NASA’s Ingenuity helicopter, a rotorcraft on Mars, briefly lost touch with the Perseverance rover last week. The helicopter has since regained its connection—but the Martian winter may pose more difficulties in the coming months.

Ingenuity, the first aircraft to achieve controlled and powered flight on another world, missed a scheduled communication session with Perseverance on May 3. The rover acts as Ingenuity’s base station, which sends the helicopter’s data back to Earth while receiving and relaying NASA commands. This is the first communication blackout since the two robots landed on the Red Planet in February 2021. 

A seasonal increase in atmospheric dust, a feature of the approaching Mars winter, caused the blackout by preventing Ingenuity’s solar arrays from being able to fully recharge its batteries. During Martian night, one of the helicopter’s instruments entered a low-power state and reset its clocks. “When the sun rose the next morning and the solar array began to charge the batteries, the helicopter’s clock was no longer in sync with the clock aboard the rover,” NASA wrote in a statement. “Essentially, when Ingenuity thought it was time to contact Perseverance, the rover’s base station wasn’t listening.”

[Related: Ingenuity flew on Mars. Now NASA will push it to the brink of destruction.]

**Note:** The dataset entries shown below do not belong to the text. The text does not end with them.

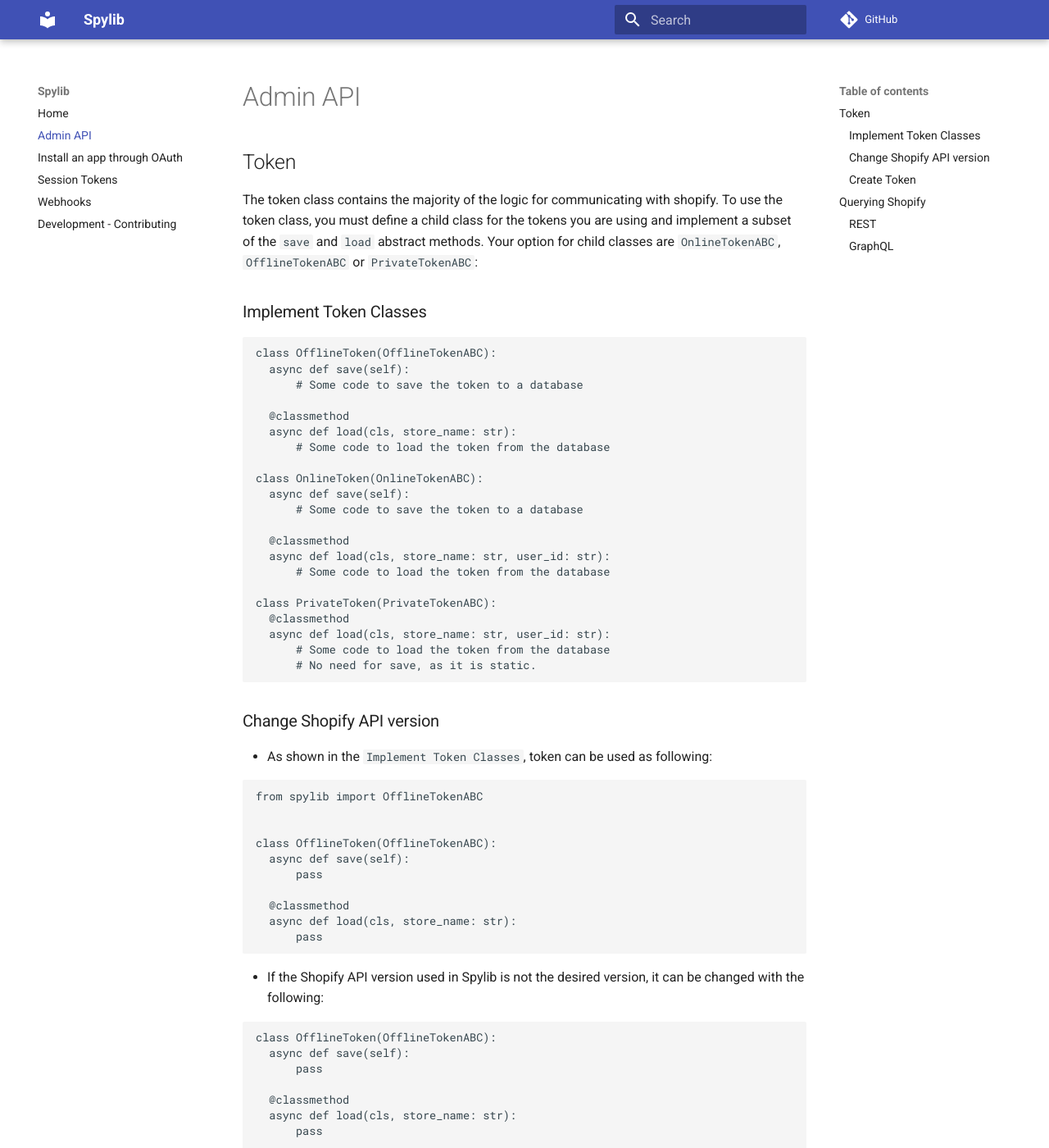
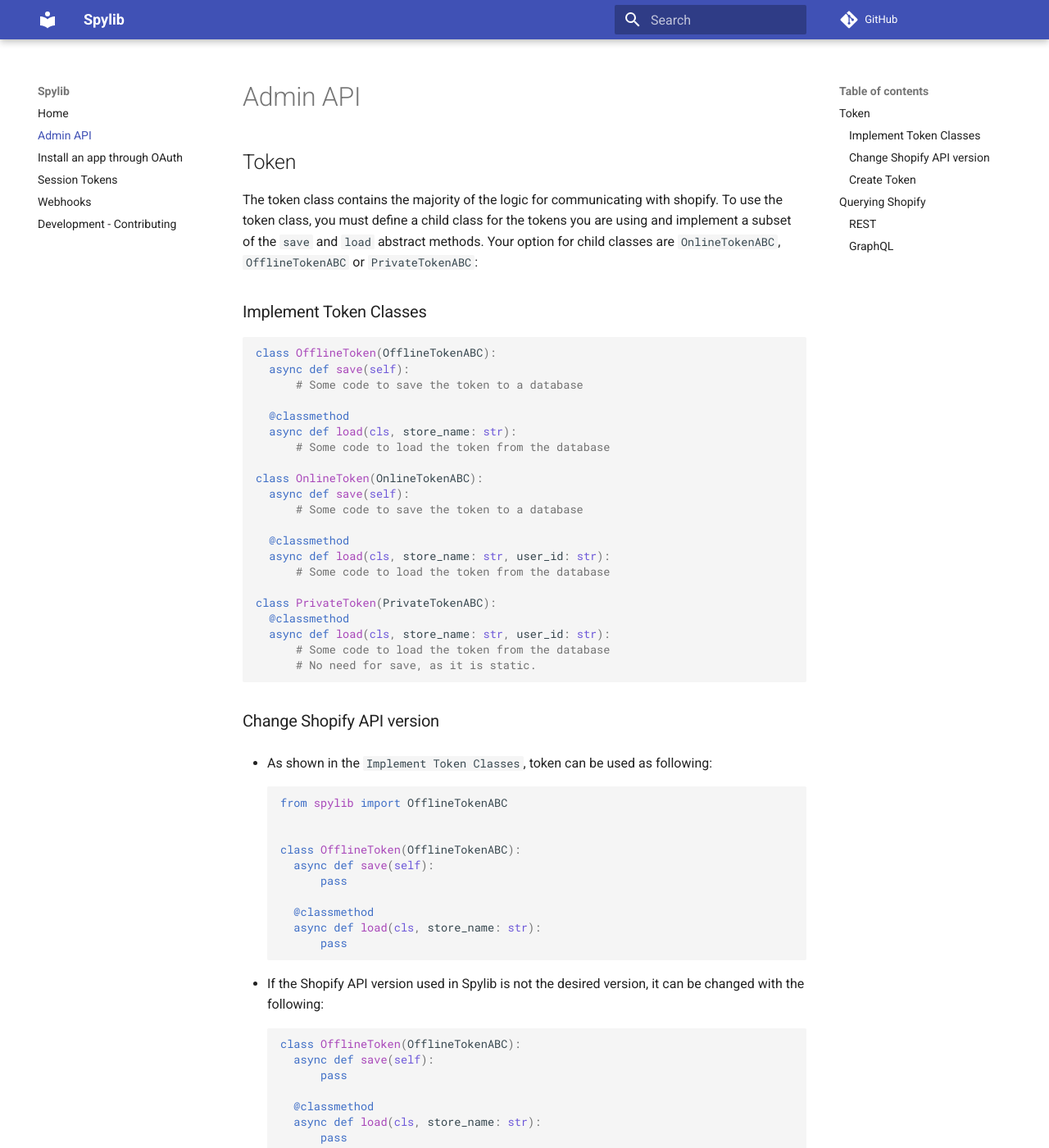
Before and after one commit to SatelCreative/spylib, an MkDocs documentation site: the page built from docs/admin-api.md, in a window 1280 px wide and 1400 px high. Shown: the whole window at 82% size. Built offline with MkDocs 1.6.1 and Material for MkDocs 9.7.7, drawn with Linux system fonts in a browser that asks for light colours; comment, search, counter and statistics services are not loaded; some of the changed text lies outside the part shown.

Commit message:
enable markdown extension for mkdocs

```diff
--- a/mkdocs.yml
+++ b/mkdocs.yml
@@ -12,3 +12,7 @@
 plugins:
   - search
   - awesome-pages
+markdown_extensions:
+- mdx_include:
+    base_path: docs
+- pymdownx.superfences
--- a/pyproject.toml
+++ b/pyproject.toml
@@ -39,6 +39,7 @@
 mkdocs = "1.3.0"
 mkdocs-awesome-pages-plugin = "v2.6.0"
 mkdocs-material = "7.3.6"
+mdx-include = "1.4.1"
 lazydocs = "0.4.8"
 pydocstyle = "6.1.1"
 brunette = "0.2.4"
```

Thankfully the communication drop was short-lived. Once NASA astronomers realized that Perseverance and Ingenuity were out of sync, they commanded the rover to be on continuous alert for Ingenuity’s transmissions. On May 5, NASA’s mission controllers confirmed that the two craft reestablished their connection. 

Ingenuity was originally designed to perform up to five experimental test flights over a span of 30 Martian days, or “sols,” but the helicopter has far exceeded NASA’s expectations. In the Earth year since it landed, Ingenuity has flown over 4.2 miles across the Red Planet, and NASA extended the rotorcraft’s mission in March. The agency has planned flight operations through September.

But Ingenuity wasn’t necessarily designed to withstand the Martian winter’s harshness. The helicopter may have reestablished transmissions with Perseverance, but it’s not fully in the clear. 

“We have always known that Martian winter and dust storm season would present new challenges for Ingenuity, specifically colder sols, an increase in atmospheric dust, and more frequent dust storms,” Ingenuity team lead Teddy Tzanetos of NASA’s Jet Propulsion Laboratory in Southern California said in a statement. “Our top priority is to maintain communications with Ingenuity in the next few sols,” he added.

To preserve battery power and increase chances of retaining consistent signals, NASA engineers reprogrammed Ingenuity’s heaters. Over the next few days, when Mars reaches minus 40°F at night, Ingenuity will shut down quickly, rather than waste precious energy trying to keep the helicopter powered and warm. NASA hopes this will give the instrument a chance to soak up and store enough energy to return to normal operations soon.